Last night on campus at UC Davis, minutes after Associated Press declared Trump the projected winner of the 2016 Presidential election, students took to the streets of campus and Downtown protesting Trump’s victory and I joined them. Calls of anger and calls for justice resounded in the air as the crowd grew: “FUCK TRUMP!”, “No Justice, No Peace!”, “Sí se puede!”. I was delirious with rage to the point where I felt sick and bordering on insane; at the same time a deep, deep, consuming sadness for my country, for the American people, and for minority communities bloomed slow and steady in my stomach. But no tears made an appearance last night, just anger– anger at Trump, anger at his supporters and how they condone his bigotry and misogynistic remarks, anger at the silent majority that turned the tables so terribly in this election, anger at the ignorant posts arising all over social media from friends and acquaintances identifying with different ends of the political spectrum.
Like my fellow students in the march, I hate Trump. His successful election has the most utterly disgusting implications– the “sleeping giant” that everyone thought would be the Latino vote turned out to be the votes of a silent uprising comprised of closeted racists and bigots. Absolutely shameful– that’s a fact that everyone in the march agreed on.
I wore my what I call my bipartisan socks to the march (not on purpose, I wore them for election day). Pretty much I wear a blue Democrat donkey sock on my left foot and a red elephant Republican sock on my right foot. I do this because I’ve never been able to completely, absolutely, 100% place myself in either side of the spectrum (though I lean more right than left), and also because I strongly believe that the citizens of this nation need to bridge the party polarization gap that’s been growing steadily throughout the years not necessarily in terms of ideology, but most definitely in terms of respect and understanding. During the march I heard someone talking smack about my Republican sock, saying to their friend “why is she even here?”. I didn’t have the emotional energy to explain myself last night but now I do:
I’ve always felt there’s a gap between my political beliefs and values and those of my politically active peers; majority of them are liberal. I’m a female Asian American millennial with moderate conservative views and I’m GLAD that the Republicans took Congress, and guess what? I voted against the legalization of marijuana because I believe that money would be better allocated elsewhere and the potential economic impact of the proposition isn’t worth it. I’m heavily and emotionally invested in my pro-life views and cannot debate the topic with someone with pro-choice views without tearing up or getting irrationally angry at some point (I’m working on it though). I was never behind Bernie Sanders and his platform and believe that people wasted their time rallying behind him during the primary season when they could’ve gotten behind someone who actually had a chance in the general election, namely Marco Rubio. Although I don’t identify with the Republican platform 100% , I tend toward traditional values and agree with most (but not all) of their economic standpoints. At the same time I also believe their attitude toward undocumented immigrants and some aspects of social welfare should be a little less pragmatic and more compassionate, that their sense of social justice needs to be awakened, and the SOMETHING BIG NEEDS TO HAPPEN REGARDING IMPLEMENTATION OF GUN CONTROL…but there’s no such thing as a perfect platform is there.
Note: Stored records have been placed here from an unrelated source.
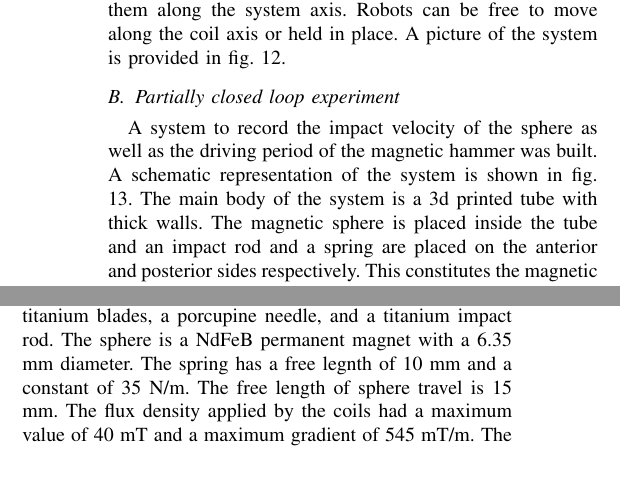
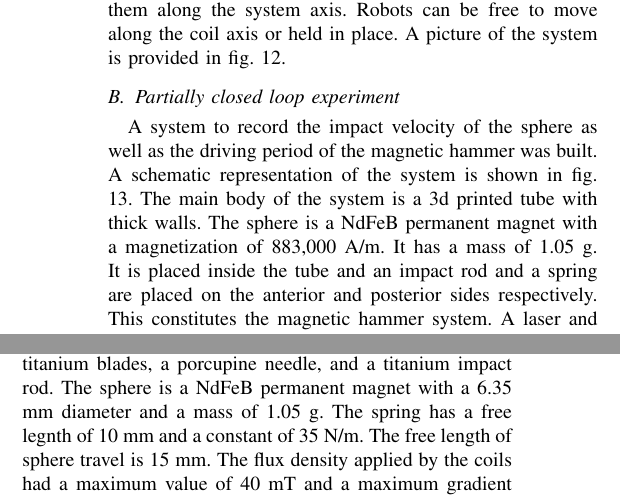
Before and after one commit to Kevin2599/IROS-2017-Magnetic-Hammer-Paper, a LaTeX paper (IROS17 Magnetic Hammer.tex): two parts of the columns of pages 6 and 7 of 8 before the commit and two parts of the columns of pages 6 and 7 of 9 after it, joined at a grey line, cut so that both start at the same text, the shorter picture padded with empty space. Compiled offline with pdfLaTeX.

Commit message:
Made changes in the response to reviewers

```diff
--- a/IROS17 Magnetic Hammer.tex
+++ b/IROS17 Magnetic Hammer.tex
@@ -347,7 +347,7 @@ Number of turns    & 265                       & \begin{tabular}[c]{@{}l@{}}Grad
 
 \subsection{Partially closed loop experiment}
 \label{partialCLexp}
-A system to record the impact velocity of the sphere as well as the driving period of the magnetic hammer was built. A schematic representation of the system is shown in fig. \ref{laser_system}. The main body of the system is a 3d printed tube with thick walls. The magnetic sphere is placed inside the tube and an impact rod and a spring are placed on the anterior and posterior sides respectively. This constitutes the magnetic hammer system. A laser and a diametrically opposed light sensor are placed radially on the tube, with radial holes in the tube for the laser beam to passes through. The thick walls of the tube permit the encapsulation of the laser and the sensor with epoxy resin.\par
+A system to record the impact velocity of the sphere as well as the driving period of the magnetic hammer was built. A schematic representation of the system is shown in fig. \ref{laser_system}. The main body of the system is a 3d printed tube with thick walls. The sphere is a NdFeB permanent magnet with a magnetization of 883,000 A/m. It has a mass of 1.05 g. It is placed inside the tube and an impact rod and a spring are placed on the anterior and posterior sides respectively. This constitutes the magnetic hammer system. A laser and a diametrically opposed light sensor are placed radially on the tube, with radial holes in the tube for the laser beam to passes through. The thick walls of the tube permit the encapsulation of the laser and the sensor with epoxy resin.\par
 
 \begin{figure}
     \centering
@@ -411,7 +411,7 @@ Our observations also showed that, when the sphere compresses the spring, the ca
 	\vspace{-2em}
 \end{figure}
 
-Fig. \ref{brain_penetration} show frames of a video from a representative penetration test. A video attached to this paper show this test. The tissue sample used in these experiments were 10 mm thick lamb brain slice. As shown in the attached video, it was placed in a sample holder made with two acrylic sheets, one on each side. Two holes in the sample holder allow the millirobot to access and cross the tissue. The millirobot used in this experiment has a diameter of 7.5 mm. It uses three titanium blades, a porcupine needle, and a titanium impact rod. The sphere is a NdFeB permanent magnet with a 6.35 mm diameter. The spring has a free legnth of 10 mm and a constant of 35 N/m. The free length of sphere travel is 15 mm. The flux density applied by the coils had a maximum value of 40 mT and a maximum gradient of 545 mT/m. The control was performed with the partially closed loop method presented in Section \ref{pcl}.\par
+Fig. \ref{brain_penetration} show frames of a video from a representative penetration test. A video attached to this paper show this test. The tissue sample used in these experiments were 10 mm thick lamb brain slice. As shown in the attached video, it was placed in a sample holder made with two acrylic sheets, one on each side. Two holes in the sample holder allow the millirobot to access and cross the tissue. The millirobot used in this experiment has a diameter of 7.5 mm. It uses three titanium blades, a porcupine needle, and a titanium impact rod. The sphere is a NdFeB permanent magnet with a 6.35 mm diameter and a mass of 1.05 g. The spring has a free legnth of 10 mm and a constant of 35 N/m. The free length of sphere travel is 15 mm. The flux density applied by the coils had a maximum value of 40 mT and a maximum gradient of 545 mT/m. The control was performed with the partially closed loop method presented in Section \ref{pcl}.\par
 We performed a series of four successful penetration tests with no failures with our final millirobot design. The first three samples were perforated in 225, 252 and 230 seconds. It took 20 minutes for the millrobot to perforate the fourth sample because it included the pia matter. These tests prove the capability of the magnetic hammer system to penetrate biological tissue.
 
 \section{CONCLUSIONS}
```
Also changed, not shown: IROS17 Magnetic Hammer.tex (6 more changed lines), 2 other files.
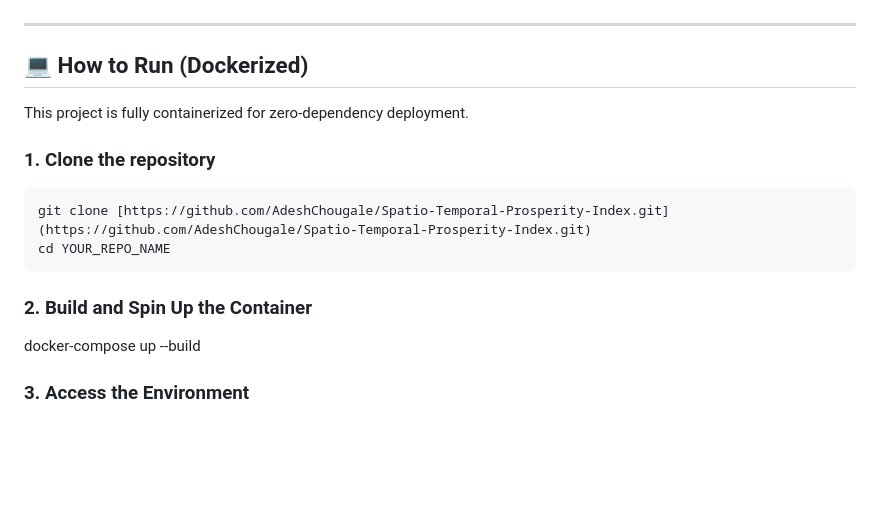
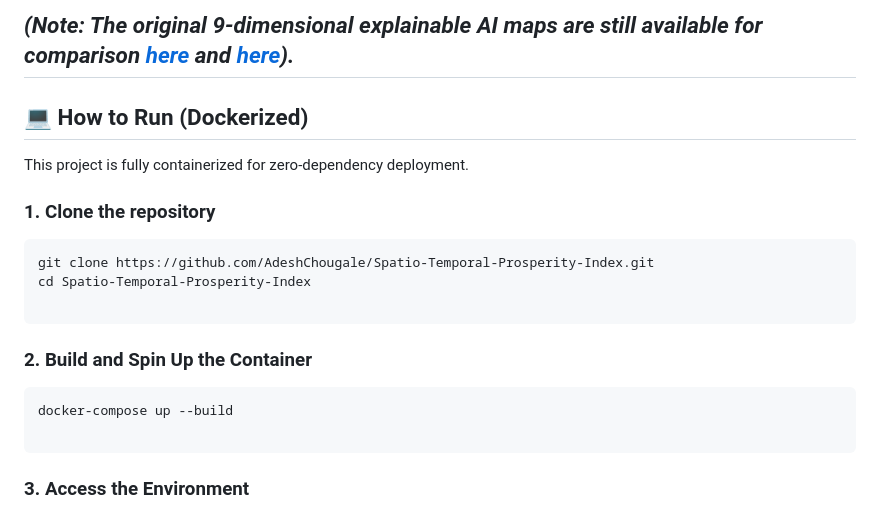
Before and after one commit to AdeshChougale/Spatio-Temporal-Prosperity-Index, a Markdown page: README.md, the part around one of its changes. GitHub-like rendering; blank space fills up the shorter version.

````diff
--- a/README.md
+++ b/README.md
@@ -63,24 +61,25 @@ Click the links below to interact with the full Folium dashboards directly in yo
 
+*(Note: The original 9-dimensional explainable AI maps are still available for comparison [here](https://adeshchougale.github.io/Spatio-Temporal-Prosperity-Index/assets/index.htm) and [here](https://adeshchougale.github.io/Spatio-Temporal-Prosperity-Index/assets/index_top10.htm)).*
 ---
-
-
 
 ## 💻 How to Run (Dockerized)
 
 This project is fully containerized for zero-dependency deployment.
 
 ### 1. Clone the repository
+
 ```bash
-git clone [https://github.com/AdeshChougale/Spatio-Temporal-Prosperity-Index.git](https://github.com/AdeshChougale/Spatio-Temporal-Prosperity-Index.git)
-cd YOUR_REPO_NAME
+git clone https://github.com/AdeshChougale/Spatio-Temporal-Prosperity-Index.git
+cd Spatio-Temporal-Prosperity-Index
+
 ```
-
 
 ### 2. Build and Spin Up the Container
 
+```bash
 docker-compose up --build
 
-
+```
 
 ### 3. Access the Environment
 
````
Also changed, not shown: other parts of README.md (+20 -22 lines).
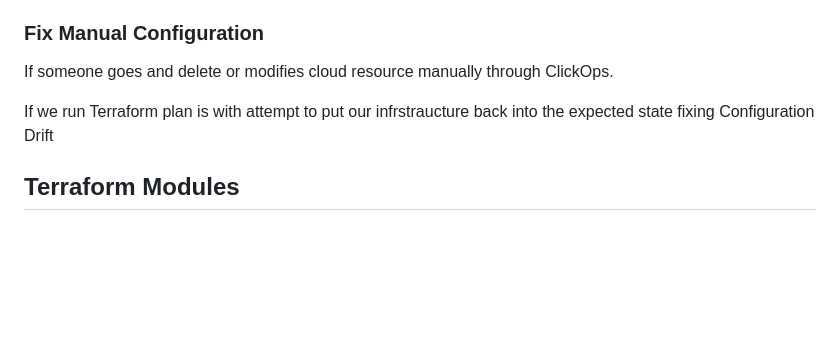
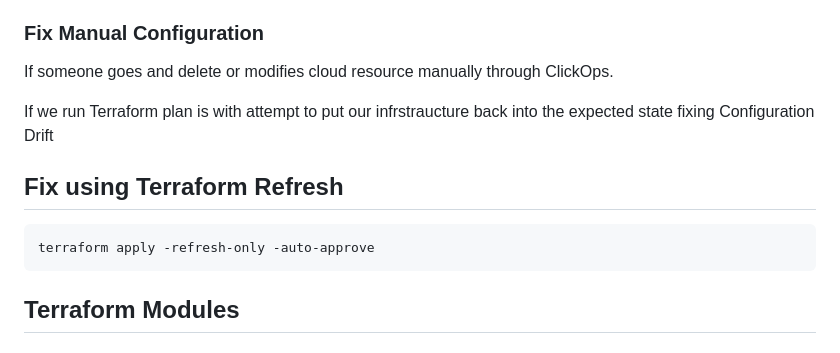
Before and after one commit to Hermanbence/terraform-beginner-bootcamp-2023, a Markdown page: journal/week1.md, the part around the change. GitHub-like rendering; blank space fills up the shorter version.

Commit message:
#25 readme change

````diff
--- a/journal/week1.md
+++ b/journal/week1.md
@@ -71,6 +71,12 @@ If someone goes and delete or modifies cloud resource manually through ClickOps.
 
 If we run Terraform plan is with attempt to put our infrstraucture back into the expected state fixing Configuration Drift
 
+## Fix using Terraform Refresh
+
+```sh
+terraform apply -refresh-only -auto-approve
+```
+
 ## Terraform Modules
 
 ### Terraform Module Structure
````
The point is, I’m tired of my liberal peers doing this hypocritical thing where they judge the conservative principles you believe, or the fact that you’ll back a Republican candidate just because they don’t especially because I respect their liberal views (as long as they’re informationally backed and not bandwagoned) even if they don’t coincide with my beliefs. I hate how somewhere along the line conservatism became associated with being prude, intolerant, and stone-hearted, although I also understand how that kind of thinking occurred in the first place.
We don’t all have to be on the same page ideologically, but we should all be on the same page empathetically. Ask me why I believe what I believe before you judge– or don’t! I don’t care, but don’t you dare judge or condescendingly speak about my opinions when I don’t do the same to you. It’s extremely infuriating when people generalize ethnic groups based on stereotypes, and it’s also infuriating when people generalize the type of person I am based on my conservative identifications. I don’t believe in equality any less, disapprove of Trump any less, condone police violence any less, hate white supremacy any less, or feel any less passion about certain social justice issues just because I tend toward the moderate right.
America is evolving and changing indefinitely. That’s undeniable especially after last night. However, change is never going to take the right path if we never learn to relinquish our single-mindedness in favor of striving for empathy, compassion, understanding, and respect for those around us who have no ill will for the world.
This piece of writing is such a mess, I just really had to write this because I cannot focus on my homework without vomiting all these thoughts into writing and I’ve REALLY been needing to do my homework since last night.